Research on Stem Cells
Even before the Obama administration, the FDA has approved of trial treatments for paralysis using embryonic stem cells. While other researchers found a way around using human embryos by reprogramming adult cells to turn into induced pluripotent stem cells that are non – embryonic and has the ability to change into any cell type.
The first trial to treat paralysis by using embryonic stem cells by biotech company Geron was given the go signal by the FDA last January. The clinical trial based its work on the research of neuroscientist, Hans Keirstead, who urged embryonic stem cells to grow into spinal cord cells that they introduced to paralyzed rats, which made them walk again.
Researchers from University of Wisconsin managed to create embryonic stem cells from skin fibroblasts without the use of foreign DNA or viruses which has unwanted results like cancer. The team instead used circular DNA that can be found outside the primary genome to manipulate the cells instead of viruses.
Teams from China and California have reported to have used only induced pluripotent cells to birth healthy mice.
A patient with a fatal brain disease due to mutation in the genes was treated by combining gene therapy with stem cells and it was a success. The procedure required removing the bone marrow – that still contained stem cells with damaged gene – of the patient and using healthy genes to repair it with the help of a retrovirus.

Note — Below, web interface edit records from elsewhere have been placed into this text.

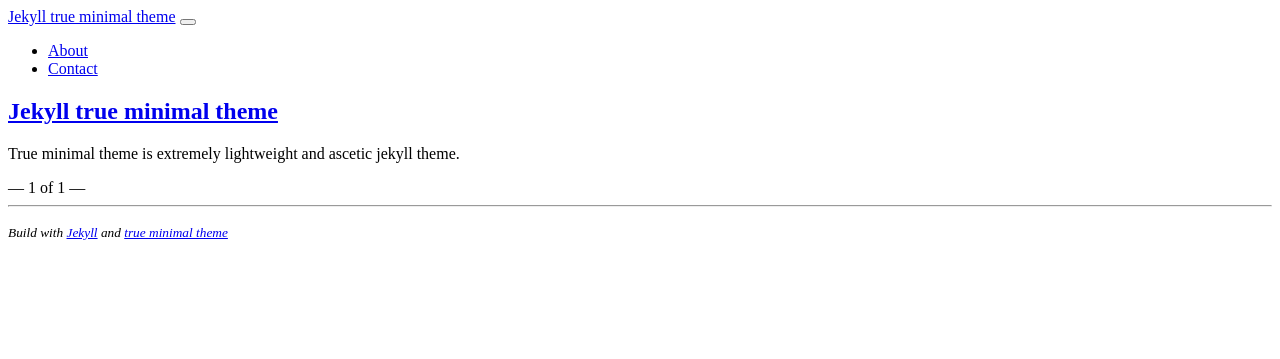
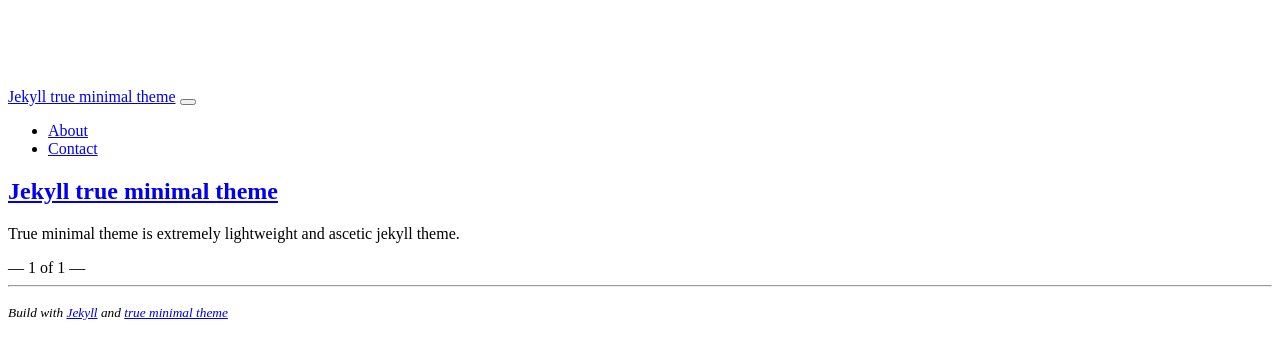
Before and after one commit to njitsuarez/njitsuarez.github.io, a Jekyll site: the page built from index.html, in a window 1280 px wide. Shown: the top 359 px of the page. Built offline with Jekyll 4.4.1, drawn with Linux system fonts in a browser that asks for light colours; the list of posts is cut into pages by our own code.

Commit message:
Feature: css update (padding)

```diff
--- a/assets/css/syntax.css
+++ b/assets/css/syntax.css
@@ -58,3 +58,7 @@
 .codehilite .vg { color: #008080 } /* Name.Variable.Global */
 .codehilite .vi { color: #008080 } /* Name.Variable.Instance */
 .codehilite .il { color: #009999 } /* Literal.Number.Integer.Long */
+
+body {
+    padding-top: 5rem;
+}
```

Chemotherapy is then used to remove the bone marrow with the defective gene, and then transplanted back healthy gene stem cells where it stopped the disease.